WHAT IS REQUIRED:
Nothing in the records should be changed in the copy, though the pictures must be left out.

[Revision tracking records]
= = = = =

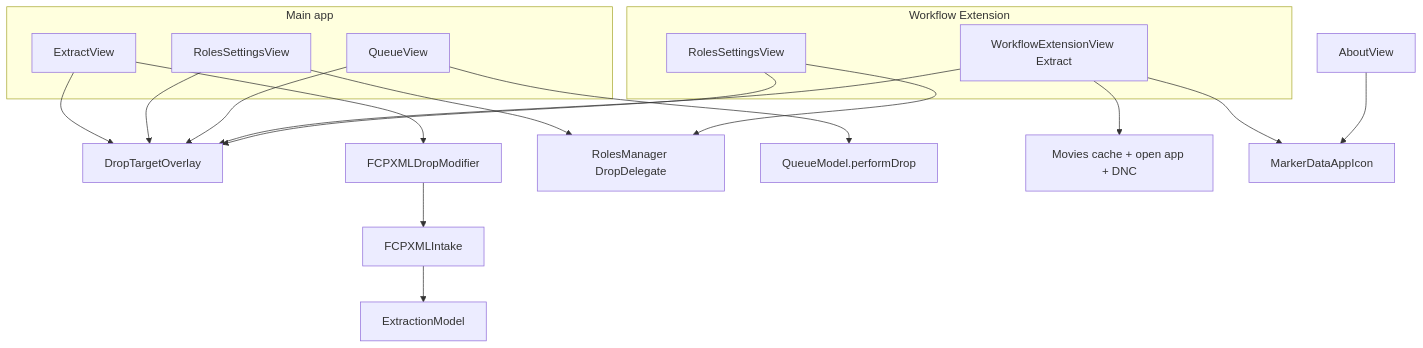
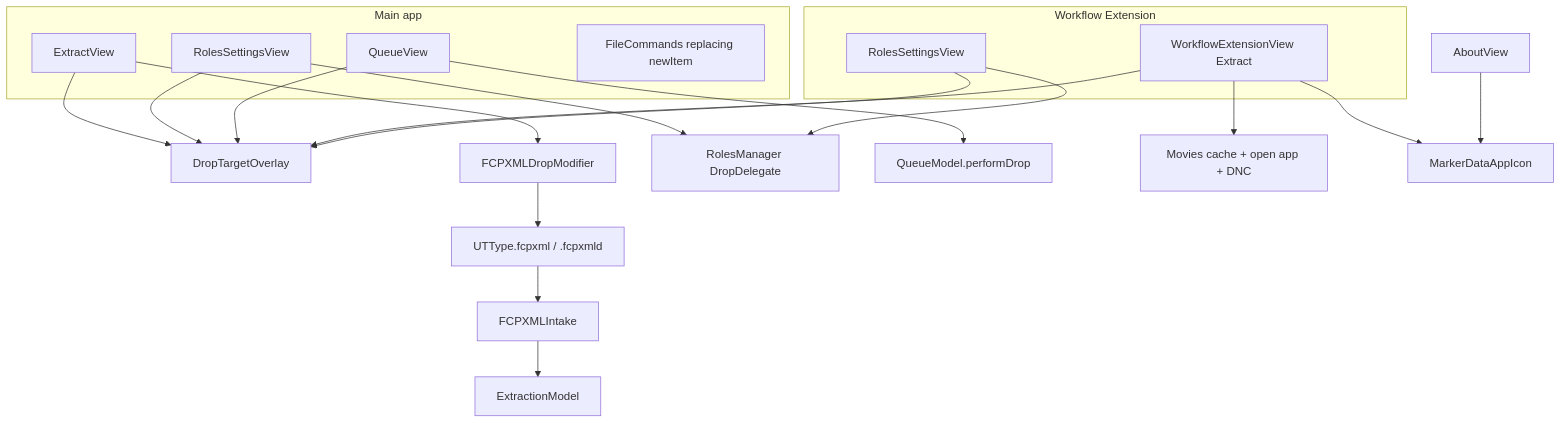
One commit to TheAcharya/MarkerData changed the fourth of 9 diagrams in ARCHITECTURE.md. Above: the diagram before and after it, drawn with Mermaid. The commit also changed other lines of this file and 9 other files, not shown here.

````diff
--- a/ARCHITECTURE.md
+++ b/ARCHITECTURE.md
@@ -505,33 +511,35 @@
 ```mermaid
 flowchart TB
   subgraph mainApp [Main app]
     EX[ExtractView]
     RO[RolesSettingsView]
     QU[QueueView]
+    FILE[FileCommands replacing newItem]
   end
 
   subgraph weUI [Workflow Extension]
     WEX[WorkflowExtensionView Extract]
     WRO[RolesSettingsView]
   end
 
   OV[DropTargetOverlay]
   EX --> OV
   RO --> OV
   QU --> OV
   WEX --> OV
   WRO --> OV
 
   EX --> FM[FCPXMLDropModifier]
-  FM --> IN[FCPXMLIntake]
+  FM --> UT[UTType.fcpxml / .fcpxmld]
+  UT --> IN[FCPXMLIntake]
   IN --> EM[ExtractionModel]
 
   RO --> RMD[RolesManager DropDelegate]
   WRO --> RMD
   QU --> QM[QueueModel.performDrop]
   WEX --> HO[Movies cache + open app + DNC]
   ICON[MarkerDataAppIcon]
   WEX --> ICON
   AV[AboutView]
   AV --> ICON
 ```
````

= = = = =

RESULT FOR THIS TASK:
One commit to TheAcharya/MarkerData changed the fourth of 9 diagrams in ARCHITECTURE.md. Above: the diagram before and after it, drawn with Mermaid. The commit also changed other lines of this file and 9 other files, not shown here.

````diff
--- a/ARCHITECTURE.md
+++ b/ARCHITECTURE.md
@@ -505,33 +511,35 @@
 ```mermaid
 flowchart TB
   subgraph mainApp [Main app]
     EX[ExtractView]
     RO[RolesSettingsView]
     QU[QueueView]
+    FILE[FileCommands replacing newItem]
   end
 
   subgraph weUI [Workflow Extension]
     WEX[WorkflowExtensionView Extract]
     WRO[RolesSettingsView]
   end
 
   OV[DropTargetOverlay]
   EX --> OV
   RO --> OV
   QU --> OV
   WEX --> OV
   WRO --> OV
 
   EX --> FM[FCPXMLDropModifier]
-  FM --> IN[FCPXMLIntake]
+  FM --> UT[UTType.fcpxml / .fcpxmld]
+  UT --> IN[FCPXMLIntake]
   IN --> EM[ExtractionModel]
 
   RO --> RMD[RolesManager DropDelegate]
   WRO --> RMD
   QU --> QM[QueueModel.performDrop]
   WEX --> HO[Movies cache + open app + DNC]
   ICON[MarkerDataAppIcon]
   WEX --> ICON
   AV[AboutView]
   AV --> ICON
 ```
````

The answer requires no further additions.